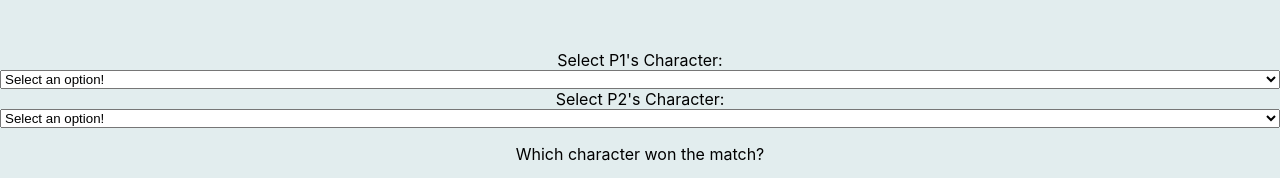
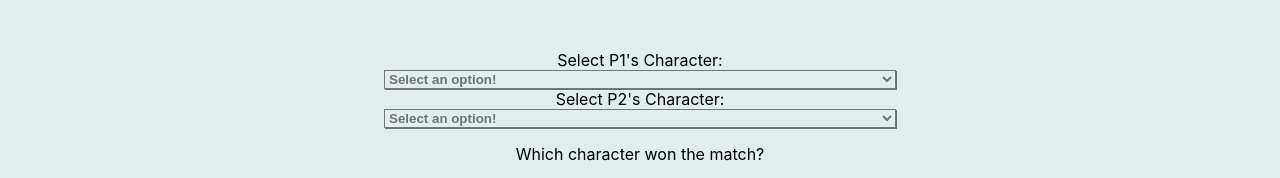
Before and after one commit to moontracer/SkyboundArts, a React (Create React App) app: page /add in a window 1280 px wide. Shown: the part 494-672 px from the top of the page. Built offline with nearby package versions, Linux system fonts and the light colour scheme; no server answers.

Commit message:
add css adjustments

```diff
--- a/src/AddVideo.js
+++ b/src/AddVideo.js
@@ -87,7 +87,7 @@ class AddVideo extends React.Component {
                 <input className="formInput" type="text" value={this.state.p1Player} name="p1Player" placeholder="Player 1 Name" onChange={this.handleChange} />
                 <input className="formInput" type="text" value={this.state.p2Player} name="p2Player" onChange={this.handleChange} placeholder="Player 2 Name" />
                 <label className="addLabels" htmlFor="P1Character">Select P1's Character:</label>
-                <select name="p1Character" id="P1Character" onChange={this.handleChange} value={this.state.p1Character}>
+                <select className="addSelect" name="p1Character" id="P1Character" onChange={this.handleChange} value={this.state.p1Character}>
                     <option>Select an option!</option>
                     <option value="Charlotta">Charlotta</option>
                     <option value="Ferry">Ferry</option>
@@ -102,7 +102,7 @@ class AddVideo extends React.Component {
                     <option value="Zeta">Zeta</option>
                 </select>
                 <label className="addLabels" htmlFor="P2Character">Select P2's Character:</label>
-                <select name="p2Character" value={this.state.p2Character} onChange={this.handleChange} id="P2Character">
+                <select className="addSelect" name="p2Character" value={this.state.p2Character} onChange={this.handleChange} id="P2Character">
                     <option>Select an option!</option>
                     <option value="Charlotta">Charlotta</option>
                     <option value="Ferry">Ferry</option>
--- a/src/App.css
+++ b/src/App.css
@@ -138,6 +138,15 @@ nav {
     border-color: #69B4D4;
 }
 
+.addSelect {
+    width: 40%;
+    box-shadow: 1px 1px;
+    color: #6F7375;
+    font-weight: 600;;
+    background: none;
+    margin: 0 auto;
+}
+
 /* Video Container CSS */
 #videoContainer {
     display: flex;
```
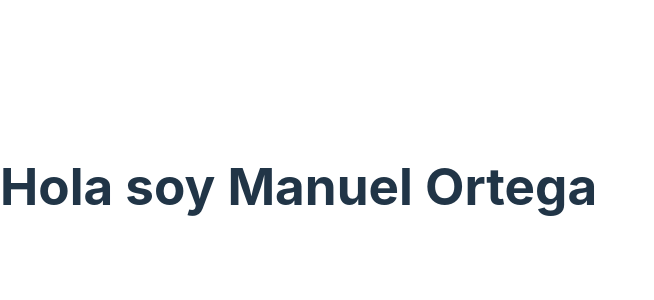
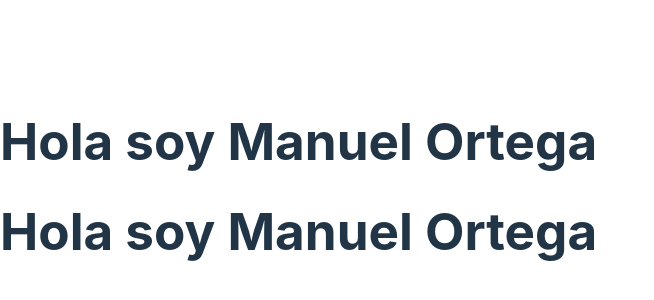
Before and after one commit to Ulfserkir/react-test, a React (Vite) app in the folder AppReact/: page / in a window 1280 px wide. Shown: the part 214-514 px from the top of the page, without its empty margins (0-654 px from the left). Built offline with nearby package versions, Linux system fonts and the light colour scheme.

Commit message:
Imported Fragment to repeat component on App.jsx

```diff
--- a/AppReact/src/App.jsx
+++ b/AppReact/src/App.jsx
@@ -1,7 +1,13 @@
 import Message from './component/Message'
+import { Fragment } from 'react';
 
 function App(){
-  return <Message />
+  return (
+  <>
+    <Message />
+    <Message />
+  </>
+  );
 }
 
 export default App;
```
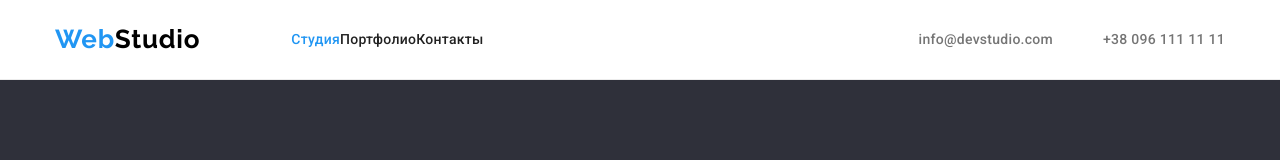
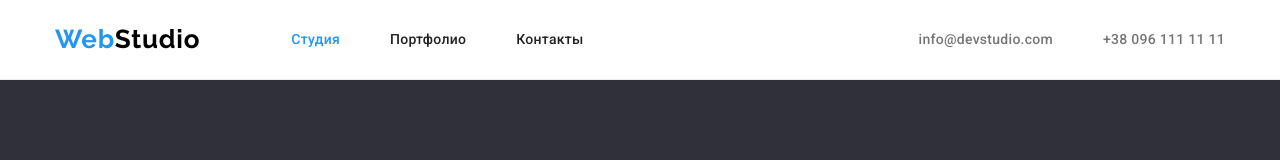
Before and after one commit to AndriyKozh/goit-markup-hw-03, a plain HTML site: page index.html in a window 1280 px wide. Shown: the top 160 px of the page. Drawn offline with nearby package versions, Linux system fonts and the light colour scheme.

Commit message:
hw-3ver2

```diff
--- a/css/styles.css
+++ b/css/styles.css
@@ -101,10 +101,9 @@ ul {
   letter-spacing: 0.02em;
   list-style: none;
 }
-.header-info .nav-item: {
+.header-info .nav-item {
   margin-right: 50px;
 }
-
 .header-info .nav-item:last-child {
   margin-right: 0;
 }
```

──────────────────────────────

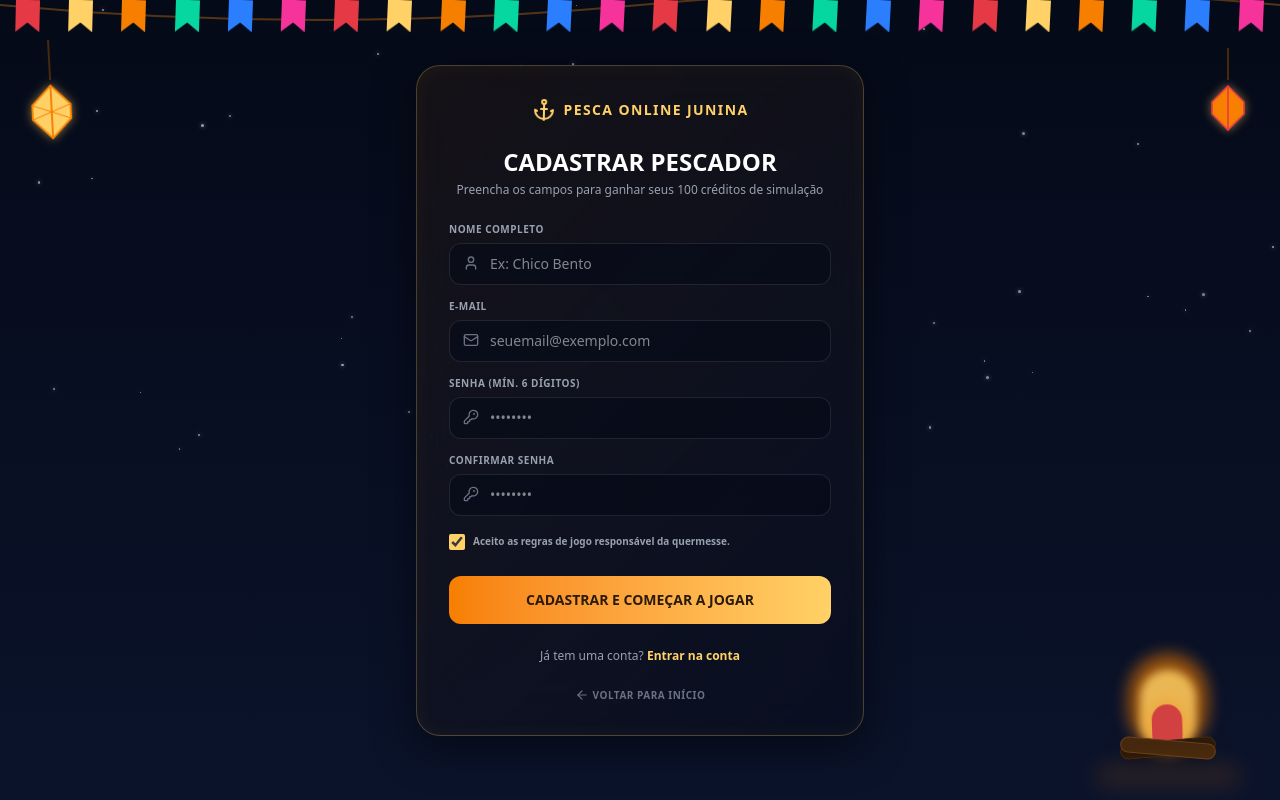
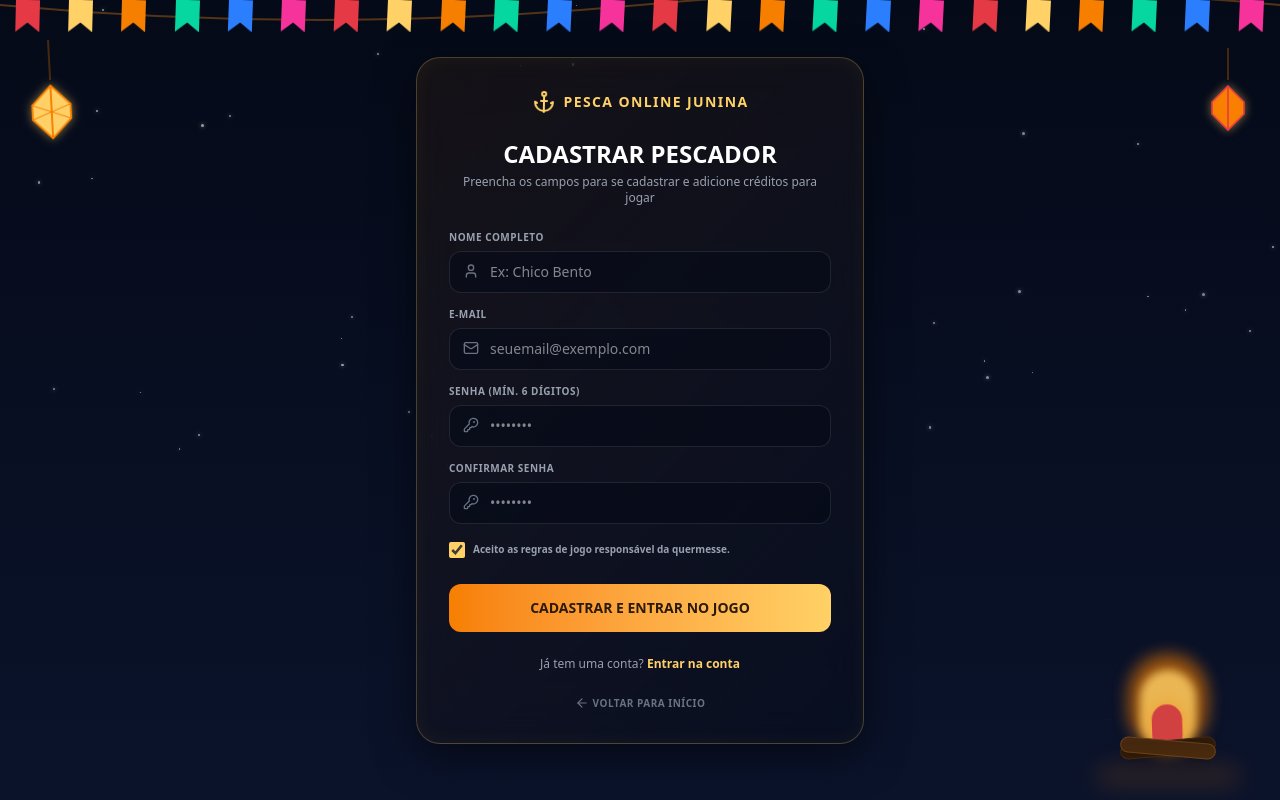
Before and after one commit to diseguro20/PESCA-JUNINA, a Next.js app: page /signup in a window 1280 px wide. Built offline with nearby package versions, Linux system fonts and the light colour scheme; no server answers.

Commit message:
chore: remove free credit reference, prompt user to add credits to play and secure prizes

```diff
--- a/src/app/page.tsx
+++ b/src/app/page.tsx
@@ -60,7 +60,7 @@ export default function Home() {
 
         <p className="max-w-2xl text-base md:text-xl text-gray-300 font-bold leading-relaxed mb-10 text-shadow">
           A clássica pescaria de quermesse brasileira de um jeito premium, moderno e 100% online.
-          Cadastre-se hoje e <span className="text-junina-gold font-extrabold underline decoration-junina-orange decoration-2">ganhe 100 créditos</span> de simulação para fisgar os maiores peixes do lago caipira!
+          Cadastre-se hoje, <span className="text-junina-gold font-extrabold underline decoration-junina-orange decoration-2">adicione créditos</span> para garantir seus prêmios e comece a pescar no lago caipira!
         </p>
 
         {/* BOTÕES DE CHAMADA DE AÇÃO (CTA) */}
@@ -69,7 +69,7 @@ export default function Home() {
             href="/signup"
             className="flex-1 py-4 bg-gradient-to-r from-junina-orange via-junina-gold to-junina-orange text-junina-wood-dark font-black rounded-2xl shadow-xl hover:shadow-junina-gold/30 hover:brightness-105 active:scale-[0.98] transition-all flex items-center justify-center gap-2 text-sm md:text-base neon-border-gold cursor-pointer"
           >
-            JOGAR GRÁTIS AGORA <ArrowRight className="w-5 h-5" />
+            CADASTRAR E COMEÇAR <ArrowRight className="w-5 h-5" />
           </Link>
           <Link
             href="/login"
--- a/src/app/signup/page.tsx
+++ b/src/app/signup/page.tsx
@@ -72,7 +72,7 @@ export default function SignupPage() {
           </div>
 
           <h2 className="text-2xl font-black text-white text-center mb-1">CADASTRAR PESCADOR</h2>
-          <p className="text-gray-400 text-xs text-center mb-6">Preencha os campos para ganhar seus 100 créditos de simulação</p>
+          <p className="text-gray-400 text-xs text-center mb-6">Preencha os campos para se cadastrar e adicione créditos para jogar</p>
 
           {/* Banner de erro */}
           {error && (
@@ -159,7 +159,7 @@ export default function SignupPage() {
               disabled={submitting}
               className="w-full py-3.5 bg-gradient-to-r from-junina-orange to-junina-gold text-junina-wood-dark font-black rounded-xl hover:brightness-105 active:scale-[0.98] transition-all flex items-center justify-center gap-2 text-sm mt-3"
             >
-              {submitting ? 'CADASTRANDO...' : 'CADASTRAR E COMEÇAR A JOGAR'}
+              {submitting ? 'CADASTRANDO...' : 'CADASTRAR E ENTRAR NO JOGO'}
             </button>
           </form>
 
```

──────────────────────────────

Look through the entries and give the number of lines containing the word "gray". Add nothing else.

» **Exercise result**: 3